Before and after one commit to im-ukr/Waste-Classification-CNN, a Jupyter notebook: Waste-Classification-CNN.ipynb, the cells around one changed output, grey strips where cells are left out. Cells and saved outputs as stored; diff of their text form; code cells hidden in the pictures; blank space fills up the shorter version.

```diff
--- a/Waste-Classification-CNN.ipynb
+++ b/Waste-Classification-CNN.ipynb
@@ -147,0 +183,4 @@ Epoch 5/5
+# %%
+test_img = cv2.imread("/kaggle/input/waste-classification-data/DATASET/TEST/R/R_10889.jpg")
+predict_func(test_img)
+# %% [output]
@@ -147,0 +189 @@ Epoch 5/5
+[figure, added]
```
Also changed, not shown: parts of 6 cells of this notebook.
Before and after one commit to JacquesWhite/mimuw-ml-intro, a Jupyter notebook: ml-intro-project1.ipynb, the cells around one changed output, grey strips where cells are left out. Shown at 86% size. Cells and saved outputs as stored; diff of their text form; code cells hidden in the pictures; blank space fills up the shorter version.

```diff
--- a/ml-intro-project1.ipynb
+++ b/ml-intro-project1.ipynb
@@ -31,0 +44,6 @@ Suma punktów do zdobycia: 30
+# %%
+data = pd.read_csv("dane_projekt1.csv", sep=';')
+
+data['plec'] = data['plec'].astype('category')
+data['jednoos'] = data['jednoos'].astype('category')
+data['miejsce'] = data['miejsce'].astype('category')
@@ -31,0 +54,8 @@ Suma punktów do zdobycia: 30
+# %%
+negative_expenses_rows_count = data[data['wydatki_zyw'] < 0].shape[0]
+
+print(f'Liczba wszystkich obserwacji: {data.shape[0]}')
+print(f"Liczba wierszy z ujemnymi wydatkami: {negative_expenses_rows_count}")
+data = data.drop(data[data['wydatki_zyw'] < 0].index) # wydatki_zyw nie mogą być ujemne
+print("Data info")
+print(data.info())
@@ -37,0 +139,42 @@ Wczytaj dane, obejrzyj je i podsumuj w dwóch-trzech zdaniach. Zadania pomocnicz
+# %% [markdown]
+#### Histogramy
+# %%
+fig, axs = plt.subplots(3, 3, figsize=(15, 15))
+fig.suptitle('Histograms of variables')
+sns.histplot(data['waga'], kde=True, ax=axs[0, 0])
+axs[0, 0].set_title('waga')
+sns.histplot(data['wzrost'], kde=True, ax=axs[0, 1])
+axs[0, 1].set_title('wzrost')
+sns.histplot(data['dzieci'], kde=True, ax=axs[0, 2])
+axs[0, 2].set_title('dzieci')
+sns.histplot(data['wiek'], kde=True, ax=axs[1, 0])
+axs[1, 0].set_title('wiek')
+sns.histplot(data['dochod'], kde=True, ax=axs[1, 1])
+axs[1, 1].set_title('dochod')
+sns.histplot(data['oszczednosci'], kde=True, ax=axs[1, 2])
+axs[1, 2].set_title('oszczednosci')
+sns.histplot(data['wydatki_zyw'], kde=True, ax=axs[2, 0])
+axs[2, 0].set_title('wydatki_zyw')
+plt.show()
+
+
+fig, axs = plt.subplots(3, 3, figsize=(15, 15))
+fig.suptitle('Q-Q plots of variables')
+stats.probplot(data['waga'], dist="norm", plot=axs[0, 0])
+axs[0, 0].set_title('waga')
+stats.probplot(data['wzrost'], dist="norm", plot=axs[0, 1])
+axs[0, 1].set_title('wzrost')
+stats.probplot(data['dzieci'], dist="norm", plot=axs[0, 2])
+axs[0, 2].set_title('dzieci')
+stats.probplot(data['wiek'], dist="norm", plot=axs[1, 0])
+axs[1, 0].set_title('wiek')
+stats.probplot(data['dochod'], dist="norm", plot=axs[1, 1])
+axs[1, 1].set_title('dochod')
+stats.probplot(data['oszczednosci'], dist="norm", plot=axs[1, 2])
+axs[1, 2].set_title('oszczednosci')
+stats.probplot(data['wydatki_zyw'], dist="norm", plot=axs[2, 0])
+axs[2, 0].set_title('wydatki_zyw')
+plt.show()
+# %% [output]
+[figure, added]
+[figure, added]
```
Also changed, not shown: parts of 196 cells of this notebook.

--------------------

Your assignment —
Please give the number of lines in the data above that contain the word "notebook", with nothing else.

Output of the task —
4